The obverse design of the medal shows a hand and sleeve dropping a hot potato in the shape of Guadalcanal into the arms of a grateful Marine. In the original design, the sleeve bore the stripes of a vice admiral, intended to be either Vice Admiral Robert L. Ghormley, ComSoPac, or Vice Admiral Frank Jack Fletcher, Commander Joint Expeditionary Force, but the final medal diplomatically omitted this identification.

Also on the obverse is a saguaro cactus, indigenous to Arizona, not Guadalcanal, but representing the code name for the island, "Cactus." The obverse inscription if Facia Georgius, "Let George Do It." Thus it became known as the George Medal. The medal's reverse is inscribed: "In fond remembrance of the happy days spent from Aug. 7th 1942 to Jan. 5th 1943. U.S.M.C."

Much like Lieutenant Colonel Twining, US Marine Corps Major Joe Winslow hoped to commemorate his wartime experience. However, Major Winslow's would occur nearly 60 years later in 2004, far away from the island of Guadalcanal. Instead of water and jungle, he was surrounded by sand, and the enemy were not Japanese. They were insurgents and were battling Marines of I MEF (Fwd) on the streets of Fallujah.

As the MEF slowly pushed through the city, then-Captain Winslow recalled the unique, historical significance of the George Medal and was inspired to create a similar award for his fellow Marines who'd already served or would soon serve in the billet of Field Historian during Operation Iraqi Freedom. A unique, independent position carried out by only one or two Marines at a time, the Field Historians traveled throughout the theater, recording the oral histories of Marines engaged in combat operations and combat service support, while simultaneously collecting documents and artifacts for archiving at the Gray Research Center and the National
Museum of the Marine Corps in Quantico.

Captain Winslow hand sculpted his concept in plaster, pouring a firing mold from concrete and other materials found at the MEF headquarters. The medals' design was based upon an Iraqi army badge, with a Marine Corps eagle, globe and anchor super-imposed on a Persian star, surrounded by palm fronds. The colors of the suspending ribbon are scarlet, black and silver, which respectively represent the blood of Marines shed in OIF, the lives given in support of their fellow Marines, and the Field Historian's fidelity to history. Captain Winslow's first prototype was cast in Fallujah using silver sent from a texas silversmith. The remaining
versions were later cast at home by a Marine Corps Guadalcanal veteran.

Dubbed the Military Order of St. Nicholas, the medal was presented by Major Winslow to 13 Field Historians during their 231st Marine Corps Bithday celebration in Fredricksburg, VA, all of whom had previously deployed to Iraq is support of the Global War on Terrorism. Each recipient received a certificate which declared them a "companion" in the Order. The award was named after Colonel Nicolas Reynolds, the former Commanding Officer of the Marine Corps Field History Unit who assembled the first team of Marine Corps Field Historians to deploy to Iraq. Since the start of OIF, approximately 15 Marine Corps Field Historians have deployed to Iraq.

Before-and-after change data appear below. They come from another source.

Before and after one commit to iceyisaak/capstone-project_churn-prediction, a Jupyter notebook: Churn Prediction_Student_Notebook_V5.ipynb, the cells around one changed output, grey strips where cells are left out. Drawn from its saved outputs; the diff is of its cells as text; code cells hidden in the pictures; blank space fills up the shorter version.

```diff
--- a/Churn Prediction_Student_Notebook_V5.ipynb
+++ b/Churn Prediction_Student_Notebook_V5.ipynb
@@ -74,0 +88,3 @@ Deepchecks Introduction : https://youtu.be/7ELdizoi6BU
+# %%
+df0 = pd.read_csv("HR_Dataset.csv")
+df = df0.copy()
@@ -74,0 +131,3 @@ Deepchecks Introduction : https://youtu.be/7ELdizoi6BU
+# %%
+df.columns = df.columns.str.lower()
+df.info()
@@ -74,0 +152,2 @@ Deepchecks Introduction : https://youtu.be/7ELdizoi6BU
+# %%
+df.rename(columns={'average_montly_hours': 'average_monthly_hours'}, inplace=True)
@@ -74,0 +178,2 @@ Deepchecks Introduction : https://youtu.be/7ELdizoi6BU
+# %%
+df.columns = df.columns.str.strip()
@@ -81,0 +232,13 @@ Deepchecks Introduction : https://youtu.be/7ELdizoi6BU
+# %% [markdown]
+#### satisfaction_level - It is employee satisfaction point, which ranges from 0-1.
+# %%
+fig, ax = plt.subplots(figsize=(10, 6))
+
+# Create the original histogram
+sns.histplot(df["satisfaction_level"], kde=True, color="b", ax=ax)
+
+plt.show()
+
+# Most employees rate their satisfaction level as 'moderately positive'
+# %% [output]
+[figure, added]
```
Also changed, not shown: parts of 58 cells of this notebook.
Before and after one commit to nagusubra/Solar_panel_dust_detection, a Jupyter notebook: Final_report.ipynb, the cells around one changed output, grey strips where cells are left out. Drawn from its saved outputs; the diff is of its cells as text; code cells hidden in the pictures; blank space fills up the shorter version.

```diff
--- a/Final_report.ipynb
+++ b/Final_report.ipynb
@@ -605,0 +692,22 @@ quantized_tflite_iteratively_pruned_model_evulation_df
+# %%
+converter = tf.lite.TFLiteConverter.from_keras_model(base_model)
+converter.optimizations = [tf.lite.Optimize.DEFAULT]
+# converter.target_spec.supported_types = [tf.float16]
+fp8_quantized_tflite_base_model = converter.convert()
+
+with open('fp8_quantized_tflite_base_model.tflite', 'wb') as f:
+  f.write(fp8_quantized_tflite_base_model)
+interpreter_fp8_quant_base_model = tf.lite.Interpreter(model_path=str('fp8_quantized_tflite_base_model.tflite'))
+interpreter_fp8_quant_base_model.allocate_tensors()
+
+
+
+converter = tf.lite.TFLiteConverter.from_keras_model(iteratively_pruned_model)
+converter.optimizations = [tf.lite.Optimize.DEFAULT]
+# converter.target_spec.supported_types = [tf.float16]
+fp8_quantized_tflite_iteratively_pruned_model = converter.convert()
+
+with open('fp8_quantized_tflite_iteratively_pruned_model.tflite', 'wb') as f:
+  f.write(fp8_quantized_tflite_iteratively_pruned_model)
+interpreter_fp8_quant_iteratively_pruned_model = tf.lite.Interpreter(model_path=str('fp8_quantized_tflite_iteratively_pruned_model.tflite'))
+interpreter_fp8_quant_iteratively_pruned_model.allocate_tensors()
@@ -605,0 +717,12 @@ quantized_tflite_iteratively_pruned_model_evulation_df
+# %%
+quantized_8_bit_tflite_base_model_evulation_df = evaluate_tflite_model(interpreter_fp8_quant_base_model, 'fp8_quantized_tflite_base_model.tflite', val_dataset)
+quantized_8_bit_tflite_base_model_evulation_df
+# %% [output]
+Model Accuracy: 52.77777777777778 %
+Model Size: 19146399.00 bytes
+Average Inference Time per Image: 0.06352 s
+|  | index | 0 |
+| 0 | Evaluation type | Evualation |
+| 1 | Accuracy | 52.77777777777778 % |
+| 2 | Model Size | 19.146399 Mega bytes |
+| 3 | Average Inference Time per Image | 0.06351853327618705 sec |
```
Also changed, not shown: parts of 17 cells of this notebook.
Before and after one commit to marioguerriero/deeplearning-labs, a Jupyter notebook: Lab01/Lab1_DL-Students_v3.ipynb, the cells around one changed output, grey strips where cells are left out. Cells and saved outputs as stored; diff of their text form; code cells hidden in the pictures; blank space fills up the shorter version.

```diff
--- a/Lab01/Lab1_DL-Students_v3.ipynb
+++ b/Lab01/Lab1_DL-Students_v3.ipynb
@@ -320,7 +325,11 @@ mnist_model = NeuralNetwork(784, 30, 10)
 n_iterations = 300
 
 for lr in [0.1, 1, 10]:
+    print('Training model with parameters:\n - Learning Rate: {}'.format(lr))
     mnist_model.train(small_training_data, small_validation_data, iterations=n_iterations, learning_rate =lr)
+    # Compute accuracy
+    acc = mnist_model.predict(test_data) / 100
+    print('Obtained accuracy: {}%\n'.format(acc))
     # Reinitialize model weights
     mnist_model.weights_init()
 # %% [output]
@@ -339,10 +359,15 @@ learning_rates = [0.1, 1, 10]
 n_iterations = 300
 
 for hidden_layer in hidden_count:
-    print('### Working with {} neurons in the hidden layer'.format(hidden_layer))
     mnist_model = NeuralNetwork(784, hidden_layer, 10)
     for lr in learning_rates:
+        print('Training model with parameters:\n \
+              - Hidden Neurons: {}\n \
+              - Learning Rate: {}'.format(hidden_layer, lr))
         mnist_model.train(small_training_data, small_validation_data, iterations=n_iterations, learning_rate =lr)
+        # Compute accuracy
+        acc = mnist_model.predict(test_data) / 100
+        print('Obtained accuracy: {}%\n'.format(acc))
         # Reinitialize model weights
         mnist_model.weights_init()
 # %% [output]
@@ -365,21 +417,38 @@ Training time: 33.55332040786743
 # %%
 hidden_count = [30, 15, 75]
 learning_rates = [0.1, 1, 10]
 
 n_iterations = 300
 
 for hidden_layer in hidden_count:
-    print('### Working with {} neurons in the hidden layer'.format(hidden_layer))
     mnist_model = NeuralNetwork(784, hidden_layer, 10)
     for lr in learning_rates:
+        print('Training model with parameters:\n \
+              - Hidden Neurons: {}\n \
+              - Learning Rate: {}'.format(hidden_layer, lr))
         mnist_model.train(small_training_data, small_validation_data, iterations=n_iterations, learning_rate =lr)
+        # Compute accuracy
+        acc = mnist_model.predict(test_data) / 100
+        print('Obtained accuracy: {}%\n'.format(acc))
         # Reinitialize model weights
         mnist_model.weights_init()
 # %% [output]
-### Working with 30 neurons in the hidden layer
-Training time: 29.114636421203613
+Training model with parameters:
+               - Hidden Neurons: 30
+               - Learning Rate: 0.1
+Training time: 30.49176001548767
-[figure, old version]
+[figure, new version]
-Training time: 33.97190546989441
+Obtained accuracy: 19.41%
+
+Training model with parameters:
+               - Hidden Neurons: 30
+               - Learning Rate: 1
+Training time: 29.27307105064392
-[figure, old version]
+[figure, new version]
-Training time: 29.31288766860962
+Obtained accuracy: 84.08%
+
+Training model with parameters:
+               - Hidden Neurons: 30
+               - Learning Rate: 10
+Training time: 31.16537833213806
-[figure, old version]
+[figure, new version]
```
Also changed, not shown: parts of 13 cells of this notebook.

Like the George Medal, the Military Order of St. Nicolas will be shared by a finite group of people for a limited period of time. Worn only at events or gathering attended by members and of the Field History detachment, the Military Order of St. Nicolas will forever serve as a reminder of time spent in the Al Anbar Province of Iraq, watching and recording history in the making.

The George Medal Information was obtained directly from a US Marine Corps Historical Division WWII Publication on Guadalcanal.